### Source records

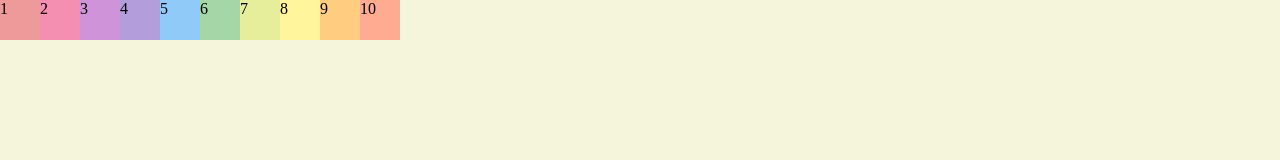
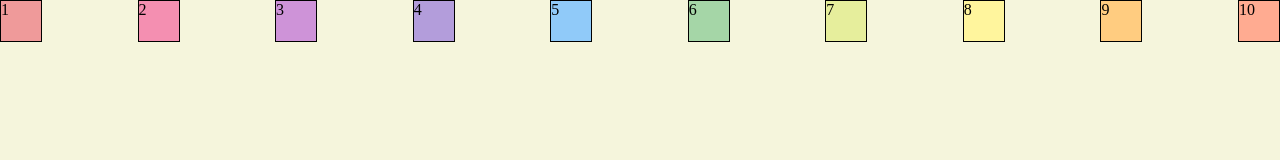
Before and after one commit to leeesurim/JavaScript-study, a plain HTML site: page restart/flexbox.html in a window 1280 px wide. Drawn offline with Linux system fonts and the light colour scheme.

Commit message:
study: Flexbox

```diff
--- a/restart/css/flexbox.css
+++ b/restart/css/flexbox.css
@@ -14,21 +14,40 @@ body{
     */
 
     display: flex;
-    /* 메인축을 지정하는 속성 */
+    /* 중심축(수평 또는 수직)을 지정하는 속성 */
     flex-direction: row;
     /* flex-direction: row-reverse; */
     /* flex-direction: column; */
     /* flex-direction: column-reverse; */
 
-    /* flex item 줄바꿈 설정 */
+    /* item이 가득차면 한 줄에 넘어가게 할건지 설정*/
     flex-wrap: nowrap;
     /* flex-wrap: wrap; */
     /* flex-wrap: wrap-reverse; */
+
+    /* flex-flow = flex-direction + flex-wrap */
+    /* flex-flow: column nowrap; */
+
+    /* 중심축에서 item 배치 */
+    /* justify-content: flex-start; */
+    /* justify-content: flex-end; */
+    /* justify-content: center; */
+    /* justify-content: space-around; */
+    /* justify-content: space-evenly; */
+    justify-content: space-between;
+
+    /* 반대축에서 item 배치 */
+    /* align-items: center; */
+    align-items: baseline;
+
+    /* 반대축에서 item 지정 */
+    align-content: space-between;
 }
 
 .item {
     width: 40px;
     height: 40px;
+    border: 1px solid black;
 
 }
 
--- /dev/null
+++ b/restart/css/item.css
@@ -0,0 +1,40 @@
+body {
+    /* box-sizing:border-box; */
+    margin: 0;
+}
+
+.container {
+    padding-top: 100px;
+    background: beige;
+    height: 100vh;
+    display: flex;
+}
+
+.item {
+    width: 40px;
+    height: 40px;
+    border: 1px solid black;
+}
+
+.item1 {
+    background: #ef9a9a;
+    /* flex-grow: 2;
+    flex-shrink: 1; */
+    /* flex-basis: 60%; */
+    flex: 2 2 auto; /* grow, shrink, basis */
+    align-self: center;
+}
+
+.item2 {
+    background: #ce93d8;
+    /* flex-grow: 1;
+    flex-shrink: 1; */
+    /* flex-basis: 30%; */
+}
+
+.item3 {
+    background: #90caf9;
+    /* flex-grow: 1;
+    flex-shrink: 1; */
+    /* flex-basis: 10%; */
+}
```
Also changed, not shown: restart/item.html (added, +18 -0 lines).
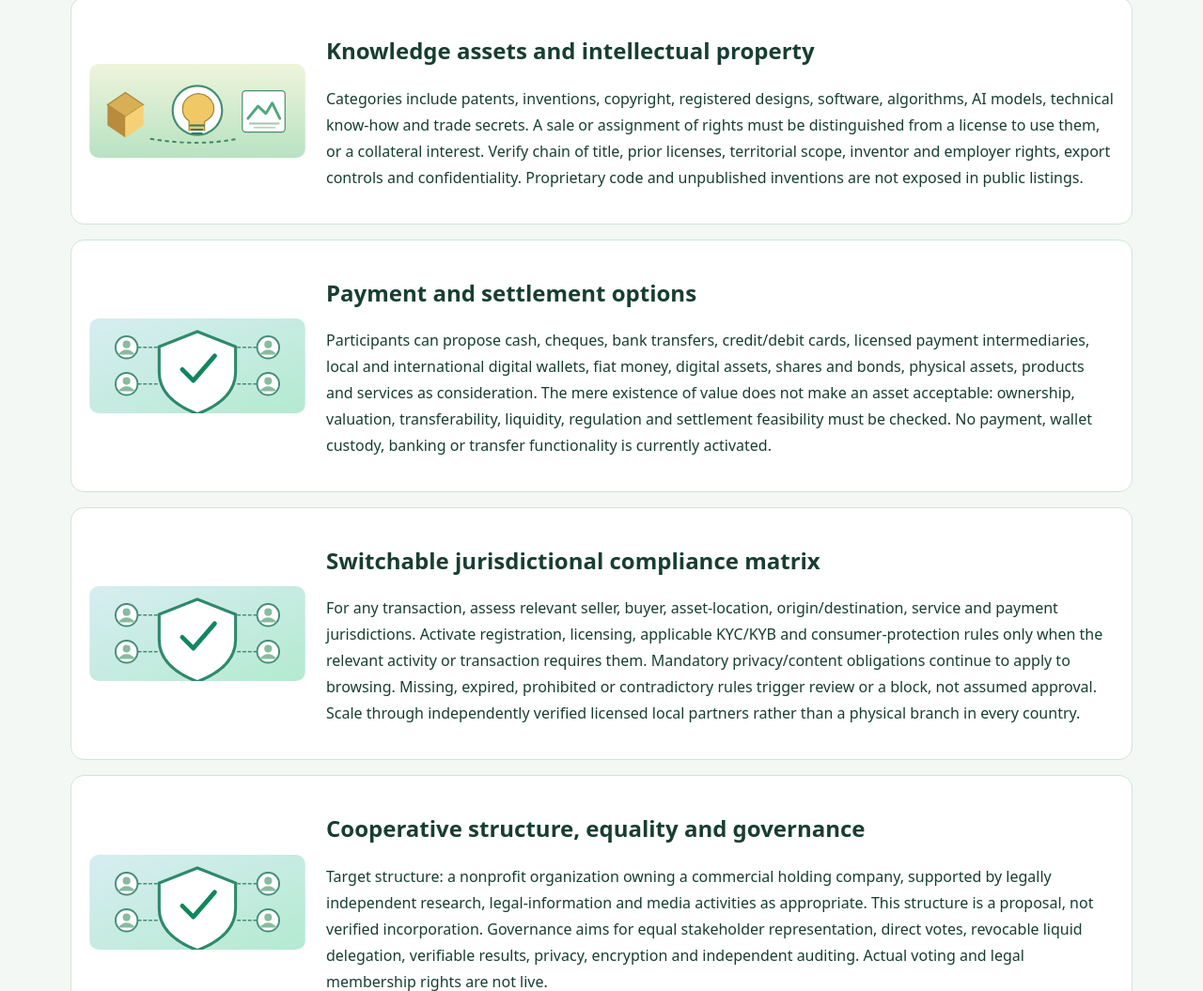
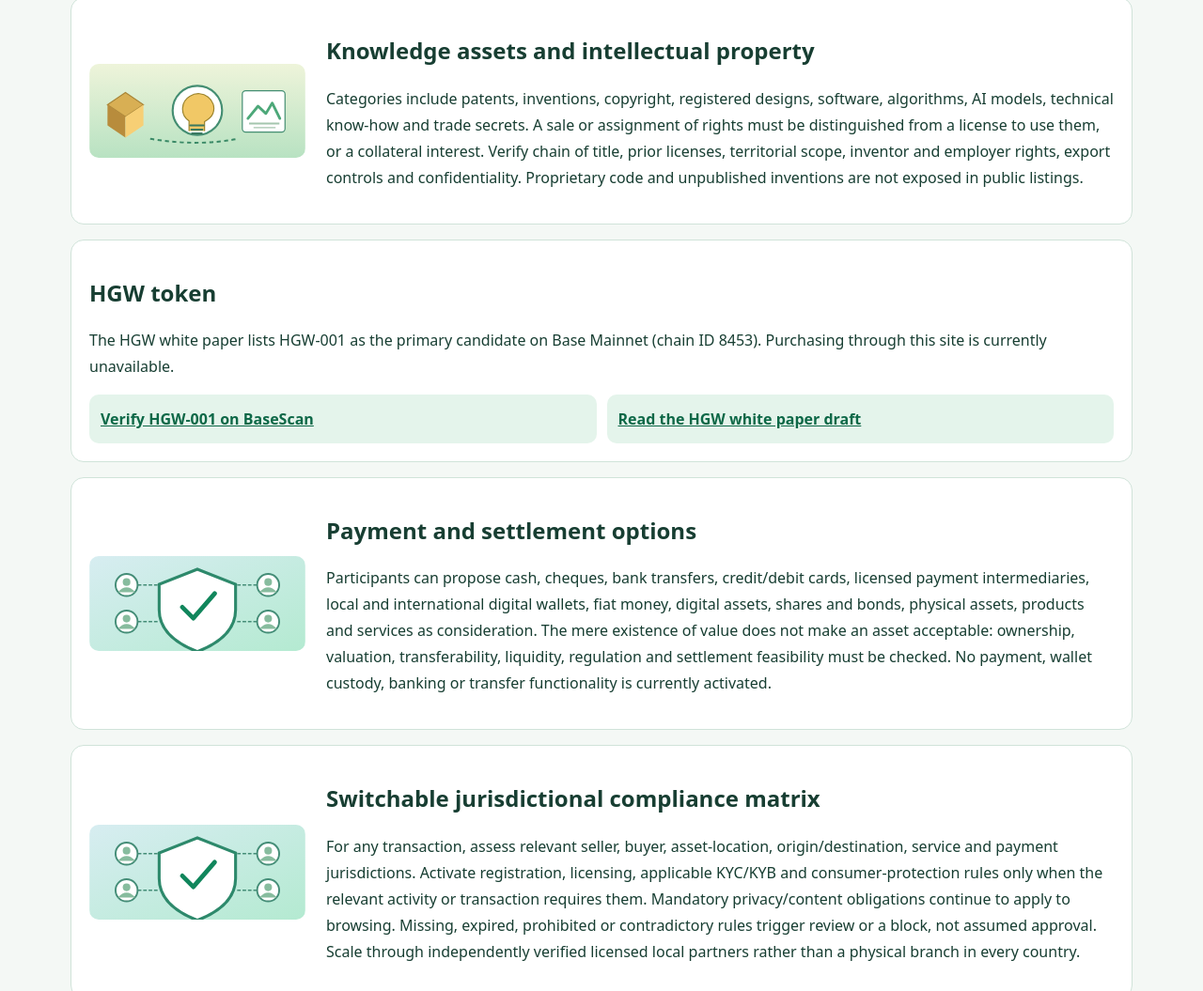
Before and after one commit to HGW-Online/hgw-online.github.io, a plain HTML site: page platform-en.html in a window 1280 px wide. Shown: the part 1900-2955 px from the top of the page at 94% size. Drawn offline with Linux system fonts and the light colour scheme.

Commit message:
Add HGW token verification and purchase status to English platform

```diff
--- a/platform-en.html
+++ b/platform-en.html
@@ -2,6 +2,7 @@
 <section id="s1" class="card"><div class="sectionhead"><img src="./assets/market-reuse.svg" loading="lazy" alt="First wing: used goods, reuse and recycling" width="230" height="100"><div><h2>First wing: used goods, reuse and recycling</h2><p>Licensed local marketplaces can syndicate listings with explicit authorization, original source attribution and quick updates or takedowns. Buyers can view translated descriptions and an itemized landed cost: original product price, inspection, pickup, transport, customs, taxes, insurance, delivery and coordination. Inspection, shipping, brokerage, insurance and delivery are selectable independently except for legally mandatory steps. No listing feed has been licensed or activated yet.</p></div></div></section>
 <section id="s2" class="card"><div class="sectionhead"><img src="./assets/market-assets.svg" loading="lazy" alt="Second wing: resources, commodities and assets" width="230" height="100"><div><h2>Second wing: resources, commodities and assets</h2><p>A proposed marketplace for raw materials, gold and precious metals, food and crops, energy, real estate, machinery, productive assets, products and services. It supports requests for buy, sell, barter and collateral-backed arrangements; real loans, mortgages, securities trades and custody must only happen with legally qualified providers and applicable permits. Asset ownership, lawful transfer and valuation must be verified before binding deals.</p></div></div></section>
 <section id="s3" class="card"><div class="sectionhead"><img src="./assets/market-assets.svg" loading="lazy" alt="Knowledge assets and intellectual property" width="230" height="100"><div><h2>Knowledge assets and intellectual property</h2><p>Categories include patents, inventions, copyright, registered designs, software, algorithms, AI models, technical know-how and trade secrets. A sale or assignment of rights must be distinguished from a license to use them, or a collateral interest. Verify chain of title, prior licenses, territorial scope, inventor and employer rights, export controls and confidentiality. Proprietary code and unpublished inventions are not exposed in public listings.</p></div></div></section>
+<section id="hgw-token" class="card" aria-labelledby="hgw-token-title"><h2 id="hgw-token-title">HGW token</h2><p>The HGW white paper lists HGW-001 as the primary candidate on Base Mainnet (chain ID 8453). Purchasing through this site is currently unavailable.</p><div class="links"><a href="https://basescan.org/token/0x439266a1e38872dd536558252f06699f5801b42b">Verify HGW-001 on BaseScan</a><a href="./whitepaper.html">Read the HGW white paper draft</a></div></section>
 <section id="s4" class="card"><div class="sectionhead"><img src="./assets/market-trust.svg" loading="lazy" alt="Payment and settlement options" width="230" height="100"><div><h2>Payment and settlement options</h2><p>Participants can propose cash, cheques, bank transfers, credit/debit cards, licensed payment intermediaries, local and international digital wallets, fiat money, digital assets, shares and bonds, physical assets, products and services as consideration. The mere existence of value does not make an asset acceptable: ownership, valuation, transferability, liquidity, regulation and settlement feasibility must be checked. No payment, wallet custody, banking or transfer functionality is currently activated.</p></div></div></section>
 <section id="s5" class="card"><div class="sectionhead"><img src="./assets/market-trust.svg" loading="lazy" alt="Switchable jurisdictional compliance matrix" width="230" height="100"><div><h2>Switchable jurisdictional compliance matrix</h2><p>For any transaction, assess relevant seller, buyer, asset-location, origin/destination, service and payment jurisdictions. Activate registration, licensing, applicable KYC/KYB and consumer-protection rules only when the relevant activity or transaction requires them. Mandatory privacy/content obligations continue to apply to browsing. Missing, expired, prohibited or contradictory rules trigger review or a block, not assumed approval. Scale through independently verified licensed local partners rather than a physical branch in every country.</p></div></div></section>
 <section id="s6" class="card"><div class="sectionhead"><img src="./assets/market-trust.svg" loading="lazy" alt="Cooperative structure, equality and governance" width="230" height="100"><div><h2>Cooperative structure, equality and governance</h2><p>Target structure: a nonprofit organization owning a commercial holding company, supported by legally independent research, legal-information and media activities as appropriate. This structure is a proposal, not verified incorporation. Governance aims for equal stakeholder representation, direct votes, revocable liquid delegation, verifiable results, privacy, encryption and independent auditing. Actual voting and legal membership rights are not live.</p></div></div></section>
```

######

*Work required:* Each line of the material that contains the string "restart" has to be copied out.

*Answer section:*
Before and after one commit to leeesurim/JavaScript-study, a plain HTML site: page restart/flexbox.html in a window 1280 px wide. Drawn offline with Linux system fonts and the light colour scheme.
--- a/restart/css/flexbox.css
+++ b/restart/css/flexbox.css
+++ b/restart/css/item.css
Also changed, not shown: restart/item.html (added, +18 -0 lines).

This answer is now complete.